# hmm how is it possible

Discussion in 'Hardware Rumors' started by phantommaul, May 15, 2002.

1. ### phantommaul macrumors member

Joined:
Jan 8, 2002
Location:
istanbul,Turkey
#1
i have witnessed everyone complaining about the 133 system bus ( the general idea for them are out of date)

but this quote is taken from the specifications of XServe and they say it has the capacity of 1GB/s

and now i ask u (because i really dont know)
how could this happen (teach me the principal of system bus)
because i dont see any slow transfer times here

2. ### macstudent macrumors 6502

Joined:
Feb 12, 2002
Location:
Milwaukee, WI
3. ### sturm375 macrumors 6502

Joined:
Jan 8, 2002
Location:
Bakersfield, CA
#3
System Bus

I don't pretend to know everything about this issue, but I think I can supply you with some information.

There are several different areas that comprise the System Bus. I think what they are talking about here is the bus from the processor(s) and the RAM. Since we are talking about DDR RAM here, the data path into and out of the RAM is 128-bits wide. Actually that is 64-bit one way and 64-bit the other way. So Idealy we are talking about a theoretical maximum data throughput on this specific bus of 8.5 Gb/s. To get that you take the number of cycles in each second (133,000,000=133 MHz) and multiply that by 64 (the number of bit streams. Now remember I said 8.5 Gb/s, not GB/s, Gb=Giga-bit, GB=Giga-Byte. 1 Byte=8 bits, so you are about 1 GB/s real world transfer.

Now I left out a few things to get to the number Apple posted. If we were really talking about a completely 128-bit bus to DDR memory, the number would be much greater.

DDR=1 Write+1 Read each clock cycle (which is where they get the DDR 266 {2x133=266})

Now we are looking at a theoritical max of 17 Gb/s or 2.1 GB/s. However this is not a perfect system as the processor(s) are still 32-bit.

That is the main bus, and the one I think they are referencing in the ad. But don't forget there is much more going on in a computer than just processor to RAM. You can't forget about the PCI bus, IO bus (keyboard, mouse, USB, serial, ethernet, video), and HD bus.

Right now the slowest part of your computer is the Disk. The fastest IDE is now at 133 MB/s burst speed. And that is only one direction. These machines (Xserve) use ATA 100 Hard drives, which have a burst speed of 100 MB/s, and since they are IDE, you can only access one disk at a time. That is where SCSI excels.
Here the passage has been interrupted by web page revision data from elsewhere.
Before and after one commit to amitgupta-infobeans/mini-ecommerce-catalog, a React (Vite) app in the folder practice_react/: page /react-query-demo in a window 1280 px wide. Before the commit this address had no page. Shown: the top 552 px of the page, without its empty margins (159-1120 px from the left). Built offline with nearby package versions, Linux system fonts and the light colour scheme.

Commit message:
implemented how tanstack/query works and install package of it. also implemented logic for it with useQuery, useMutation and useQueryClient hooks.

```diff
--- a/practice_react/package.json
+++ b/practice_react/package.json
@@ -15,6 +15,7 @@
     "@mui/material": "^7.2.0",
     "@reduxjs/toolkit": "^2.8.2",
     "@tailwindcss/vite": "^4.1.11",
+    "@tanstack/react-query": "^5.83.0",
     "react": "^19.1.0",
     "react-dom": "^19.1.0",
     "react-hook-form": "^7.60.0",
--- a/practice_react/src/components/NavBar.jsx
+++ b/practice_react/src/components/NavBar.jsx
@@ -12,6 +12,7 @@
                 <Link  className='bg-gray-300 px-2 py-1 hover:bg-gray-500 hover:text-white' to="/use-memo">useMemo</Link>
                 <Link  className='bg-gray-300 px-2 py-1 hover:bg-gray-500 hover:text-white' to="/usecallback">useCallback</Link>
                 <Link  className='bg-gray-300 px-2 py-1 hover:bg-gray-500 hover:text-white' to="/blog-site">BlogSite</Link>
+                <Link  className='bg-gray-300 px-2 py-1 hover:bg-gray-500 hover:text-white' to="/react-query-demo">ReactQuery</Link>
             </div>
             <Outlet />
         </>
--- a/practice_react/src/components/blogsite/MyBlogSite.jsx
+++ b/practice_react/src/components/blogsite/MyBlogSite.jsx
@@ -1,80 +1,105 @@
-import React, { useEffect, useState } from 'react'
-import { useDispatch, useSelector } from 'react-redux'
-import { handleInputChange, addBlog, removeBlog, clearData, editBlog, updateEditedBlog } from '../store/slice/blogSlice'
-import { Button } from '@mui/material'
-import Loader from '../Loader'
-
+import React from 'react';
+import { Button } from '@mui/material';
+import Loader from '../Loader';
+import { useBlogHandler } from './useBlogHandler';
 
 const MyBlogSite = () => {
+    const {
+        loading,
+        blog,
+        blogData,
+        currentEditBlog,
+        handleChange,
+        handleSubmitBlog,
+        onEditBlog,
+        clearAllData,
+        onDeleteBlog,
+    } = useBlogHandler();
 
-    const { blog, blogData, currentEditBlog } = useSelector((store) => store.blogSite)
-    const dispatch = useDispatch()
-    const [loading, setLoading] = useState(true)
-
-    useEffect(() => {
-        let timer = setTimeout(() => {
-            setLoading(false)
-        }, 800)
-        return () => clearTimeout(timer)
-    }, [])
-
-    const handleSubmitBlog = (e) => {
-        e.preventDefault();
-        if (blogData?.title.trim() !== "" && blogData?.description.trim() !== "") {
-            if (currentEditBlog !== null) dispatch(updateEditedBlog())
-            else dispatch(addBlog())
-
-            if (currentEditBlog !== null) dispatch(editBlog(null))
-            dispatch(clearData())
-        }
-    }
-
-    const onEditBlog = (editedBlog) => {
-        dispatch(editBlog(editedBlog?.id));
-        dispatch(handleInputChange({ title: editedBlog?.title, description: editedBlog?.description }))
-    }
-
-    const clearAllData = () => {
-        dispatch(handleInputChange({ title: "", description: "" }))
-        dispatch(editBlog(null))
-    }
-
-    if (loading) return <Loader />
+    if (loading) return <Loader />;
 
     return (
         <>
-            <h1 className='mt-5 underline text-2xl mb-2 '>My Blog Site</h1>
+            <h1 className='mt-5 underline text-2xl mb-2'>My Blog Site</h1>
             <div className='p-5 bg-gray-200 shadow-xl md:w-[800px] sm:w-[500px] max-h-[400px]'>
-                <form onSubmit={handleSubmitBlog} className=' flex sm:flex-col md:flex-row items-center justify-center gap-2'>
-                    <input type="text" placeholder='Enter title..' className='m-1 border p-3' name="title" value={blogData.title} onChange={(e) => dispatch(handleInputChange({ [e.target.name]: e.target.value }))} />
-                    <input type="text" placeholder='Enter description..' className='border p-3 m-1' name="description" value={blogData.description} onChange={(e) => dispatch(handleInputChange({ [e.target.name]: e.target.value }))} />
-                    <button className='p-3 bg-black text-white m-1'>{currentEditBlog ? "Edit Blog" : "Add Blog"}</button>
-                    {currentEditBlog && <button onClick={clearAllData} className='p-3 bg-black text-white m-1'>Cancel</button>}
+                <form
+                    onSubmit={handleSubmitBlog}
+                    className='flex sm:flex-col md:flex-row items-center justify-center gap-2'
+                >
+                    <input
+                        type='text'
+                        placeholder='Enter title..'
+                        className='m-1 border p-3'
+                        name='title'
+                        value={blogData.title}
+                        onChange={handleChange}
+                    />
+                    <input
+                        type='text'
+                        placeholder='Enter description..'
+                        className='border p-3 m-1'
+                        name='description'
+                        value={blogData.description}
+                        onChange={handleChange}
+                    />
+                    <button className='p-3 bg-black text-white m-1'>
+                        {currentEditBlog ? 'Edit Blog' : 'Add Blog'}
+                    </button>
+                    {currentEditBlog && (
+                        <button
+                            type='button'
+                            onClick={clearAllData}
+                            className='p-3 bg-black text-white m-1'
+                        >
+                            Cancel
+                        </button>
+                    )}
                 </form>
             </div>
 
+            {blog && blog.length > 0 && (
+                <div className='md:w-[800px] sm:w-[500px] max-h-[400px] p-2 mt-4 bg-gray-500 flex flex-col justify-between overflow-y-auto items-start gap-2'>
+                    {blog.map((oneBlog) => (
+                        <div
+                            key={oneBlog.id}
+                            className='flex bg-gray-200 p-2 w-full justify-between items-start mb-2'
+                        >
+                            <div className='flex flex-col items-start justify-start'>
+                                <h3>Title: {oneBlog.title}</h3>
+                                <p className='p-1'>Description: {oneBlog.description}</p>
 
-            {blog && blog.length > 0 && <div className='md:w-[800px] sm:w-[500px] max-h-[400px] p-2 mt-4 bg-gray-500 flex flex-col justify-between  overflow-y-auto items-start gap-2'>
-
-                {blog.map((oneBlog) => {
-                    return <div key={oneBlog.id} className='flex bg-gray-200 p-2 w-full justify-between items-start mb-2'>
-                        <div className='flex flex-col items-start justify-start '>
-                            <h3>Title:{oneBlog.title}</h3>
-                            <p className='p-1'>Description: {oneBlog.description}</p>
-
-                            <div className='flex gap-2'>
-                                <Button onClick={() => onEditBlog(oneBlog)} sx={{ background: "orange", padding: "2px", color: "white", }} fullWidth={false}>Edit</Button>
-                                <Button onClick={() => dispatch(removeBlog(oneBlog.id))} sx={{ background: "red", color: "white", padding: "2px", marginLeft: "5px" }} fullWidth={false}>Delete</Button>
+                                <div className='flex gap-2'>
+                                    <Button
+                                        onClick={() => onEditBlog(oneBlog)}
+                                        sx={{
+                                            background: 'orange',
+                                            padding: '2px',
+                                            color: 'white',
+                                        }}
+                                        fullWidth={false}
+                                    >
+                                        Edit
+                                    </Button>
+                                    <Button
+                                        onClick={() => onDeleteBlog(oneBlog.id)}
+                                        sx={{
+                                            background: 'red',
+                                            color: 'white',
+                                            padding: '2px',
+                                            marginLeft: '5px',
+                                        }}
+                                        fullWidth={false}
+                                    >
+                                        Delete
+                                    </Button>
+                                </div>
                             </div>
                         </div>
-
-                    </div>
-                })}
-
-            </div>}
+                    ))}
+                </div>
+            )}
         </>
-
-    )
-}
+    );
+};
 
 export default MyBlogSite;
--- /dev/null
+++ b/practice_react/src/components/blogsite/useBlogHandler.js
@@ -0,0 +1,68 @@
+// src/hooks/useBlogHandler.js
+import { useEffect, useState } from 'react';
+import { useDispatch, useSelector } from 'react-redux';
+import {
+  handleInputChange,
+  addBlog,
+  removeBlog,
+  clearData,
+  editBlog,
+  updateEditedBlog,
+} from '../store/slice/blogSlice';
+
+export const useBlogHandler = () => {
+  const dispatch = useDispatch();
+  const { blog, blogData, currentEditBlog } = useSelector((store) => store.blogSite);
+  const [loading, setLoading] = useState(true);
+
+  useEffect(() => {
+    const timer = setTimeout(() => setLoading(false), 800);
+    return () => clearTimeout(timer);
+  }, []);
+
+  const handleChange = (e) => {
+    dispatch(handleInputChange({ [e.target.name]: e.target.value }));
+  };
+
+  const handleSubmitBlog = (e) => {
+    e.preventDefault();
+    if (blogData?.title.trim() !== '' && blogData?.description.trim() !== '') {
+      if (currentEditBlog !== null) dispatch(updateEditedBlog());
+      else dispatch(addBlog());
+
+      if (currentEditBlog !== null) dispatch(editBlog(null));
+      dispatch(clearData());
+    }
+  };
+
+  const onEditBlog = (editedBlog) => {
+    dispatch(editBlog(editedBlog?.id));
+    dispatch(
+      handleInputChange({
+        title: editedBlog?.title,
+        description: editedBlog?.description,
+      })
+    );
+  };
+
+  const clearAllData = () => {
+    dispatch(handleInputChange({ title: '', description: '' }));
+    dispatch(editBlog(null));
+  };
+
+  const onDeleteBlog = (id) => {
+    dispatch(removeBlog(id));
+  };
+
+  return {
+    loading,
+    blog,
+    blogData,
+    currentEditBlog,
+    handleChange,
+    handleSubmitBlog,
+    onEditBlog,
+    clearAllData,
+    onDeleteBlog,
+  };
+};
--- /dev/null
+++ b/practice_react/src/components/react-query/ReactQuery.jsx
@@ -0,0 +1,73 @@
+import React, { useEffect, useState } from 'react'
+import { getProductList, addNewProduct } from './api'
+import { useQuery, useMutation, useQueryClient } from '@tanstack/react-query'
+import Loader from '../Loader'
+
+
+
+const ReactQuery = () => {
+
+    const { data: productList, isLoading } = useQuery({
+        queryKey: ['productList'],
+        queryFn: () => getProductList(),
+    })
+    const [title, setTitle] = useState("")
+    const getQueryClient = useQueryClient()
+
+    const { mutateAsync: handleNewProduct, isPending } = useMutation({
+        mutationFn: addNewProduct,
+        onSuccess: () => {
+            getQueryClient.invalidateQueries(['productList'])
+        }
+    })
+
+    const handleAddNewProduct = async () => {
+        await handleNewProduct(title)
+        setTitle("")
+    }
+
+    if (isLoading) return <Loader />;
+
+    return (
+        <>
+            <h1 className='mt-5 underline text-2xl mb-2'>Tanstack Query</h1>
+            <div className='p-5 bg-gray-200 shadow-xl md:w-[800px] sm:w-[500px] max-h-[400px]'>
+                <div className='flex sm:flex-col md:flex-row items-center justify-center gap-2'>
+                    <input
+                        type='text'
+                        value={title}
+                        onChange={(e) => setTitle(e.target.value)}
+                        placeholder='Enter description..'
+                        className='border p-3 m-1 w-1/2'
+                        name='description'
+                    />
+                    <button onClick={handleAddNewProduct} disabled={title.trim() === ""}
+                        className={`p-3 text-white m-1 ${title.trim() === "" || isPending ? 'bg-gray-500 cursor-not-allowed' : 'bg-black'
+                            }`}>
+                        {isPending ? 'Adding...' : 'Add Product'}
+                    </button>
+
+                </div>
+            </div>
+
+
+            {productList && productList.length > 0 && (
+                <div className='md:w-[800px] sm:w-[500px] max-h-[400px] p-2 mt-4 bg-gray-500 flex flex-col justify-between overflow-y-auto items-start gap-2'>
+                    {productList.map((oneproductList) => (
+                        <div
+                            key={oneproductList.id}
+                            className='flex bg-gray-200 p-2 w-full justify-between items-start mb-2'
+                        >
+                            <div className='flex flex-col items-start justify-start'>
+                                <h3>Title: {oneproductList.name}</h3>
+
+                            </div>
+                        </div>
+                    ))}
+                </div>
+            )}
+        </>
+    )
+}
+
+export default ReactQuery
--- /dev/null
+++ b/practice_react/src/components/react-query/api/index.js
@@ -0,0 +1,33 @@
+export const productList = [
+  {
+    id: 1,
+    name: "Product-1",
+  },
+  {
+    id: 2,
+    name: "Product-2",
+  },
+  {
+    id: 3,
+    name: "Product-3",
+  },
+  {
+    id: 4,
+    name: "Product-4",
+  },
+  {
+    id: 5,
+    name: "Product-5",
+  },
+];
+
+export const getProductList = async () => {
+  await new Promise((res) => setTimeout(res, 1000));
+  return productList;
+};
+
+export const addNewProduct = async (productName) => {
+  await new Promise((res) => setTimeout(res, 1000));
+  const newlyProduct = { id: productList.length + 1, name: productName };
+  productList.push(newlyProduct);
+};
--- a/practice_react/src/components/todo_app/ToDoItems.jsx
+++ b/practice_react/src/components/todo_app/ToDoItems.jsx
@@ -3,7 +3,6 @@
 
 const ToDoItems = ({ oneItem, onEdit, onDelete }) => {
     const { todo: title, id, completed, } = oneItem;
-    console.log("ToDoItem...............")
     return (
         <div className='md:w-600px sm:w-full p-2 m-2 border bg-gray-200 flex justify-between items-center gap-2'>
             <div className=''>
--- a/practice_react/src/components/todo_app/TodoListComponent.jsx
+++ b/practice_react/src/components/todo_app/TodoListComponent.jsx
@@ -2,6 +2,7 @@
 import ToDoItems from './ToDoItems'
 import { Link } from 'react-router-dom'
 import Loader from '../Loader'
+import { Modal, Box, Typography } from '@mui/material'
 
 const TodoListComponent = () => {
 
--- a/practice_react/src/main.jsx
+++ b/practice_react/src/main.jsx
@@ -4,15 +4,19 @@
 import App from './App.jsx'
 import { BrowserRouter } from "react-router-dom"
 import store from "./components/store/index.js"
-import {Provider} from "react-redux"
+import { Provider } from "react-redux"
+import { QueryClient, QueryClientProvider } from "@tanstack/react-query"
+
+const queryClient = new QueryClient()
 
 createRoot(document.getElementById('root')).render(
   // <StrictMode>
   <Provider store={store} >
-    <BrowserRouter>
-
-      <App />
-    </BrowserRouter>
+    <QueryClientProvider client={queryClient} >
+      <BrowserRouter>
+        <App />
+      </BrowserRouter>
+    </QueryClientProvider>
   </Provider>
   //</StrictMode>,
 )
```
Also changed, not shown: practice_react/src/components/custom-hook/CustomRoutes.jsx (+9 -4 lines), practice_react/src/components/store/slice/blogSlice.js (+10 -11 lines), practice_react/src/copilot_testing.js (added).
With an array of SCSI disks, you can have data going in and comming out of all hard drives at the same time. I think their data transfer rate is slightly faster as well.

I hope this helps

4. ### Catfish_Man macrumors 68030

Joined:
Sep 13, 2001
Location:
Portland, OR
#4
Re: hmm how is it possible

Well, to give you an idea of the competition, an AthlonXP's bus does 2.1Gb/sec, A new P4's does 4.2, a GeForce4 Ti does 10.2, and a Matrox Parhelia does 20. 133MHz Single Data Rate is approximately enough to completely handle a single 533MHz G4+, without anything else using the bus. So the ideal bus for the current dual 1GHz G4s would be something that runs at the same speed as the Pentium 4's bus (the P4 actually has a dual channel double data rate 133MHz bus, for 4x the effective bandwidth). A 500MHz RapidIO bus (speculated for the G5) would fit the job quite nicely.

5. ### wrylachlan macrumors regular

Joined:
Jan 25, 2002
#5
Re: Re: hmm how is it possible

This is all true, but because a 533 G4 can max out the bus doesn't mean it will all the time or even most of the time. Nor does it mean that if a 533 can max out the bus that a DP 1Ghz is bottlenecked to 1/4 it's potential by the bus. The fact is that in a well designed system, the vast majority of the info the chip is going to need to keep itself busy is available in cache.

In fact, the G4 is much more efficient at using its cache than x86 chips, which is why apple has waited so long to go to DDR. If Apple was using AMD or Intel chips they would have been forced to go to DDR long ago.

Please note that I am not saying I don't want a faster bus. I do. But I am under no delusion that doubling the bus speed will double the speed of all my applications.

Also, for a frame of reference, a DV stream does not fill up the 400MBps firewire, so a slightly more than 1GBps bus could essentially pass three full DV streams across it at once. If the chip could do the math that fast, the bus would provide it plenty of bandwith to do green-screening in realtime. That is already a lot of power.

I think Apple is taking its time because it is being realistic about the cost/benefit ratio. Not that I can't want the moon. I do want the moon and my RapidIO bus (though Hypertransport would be better IMHO).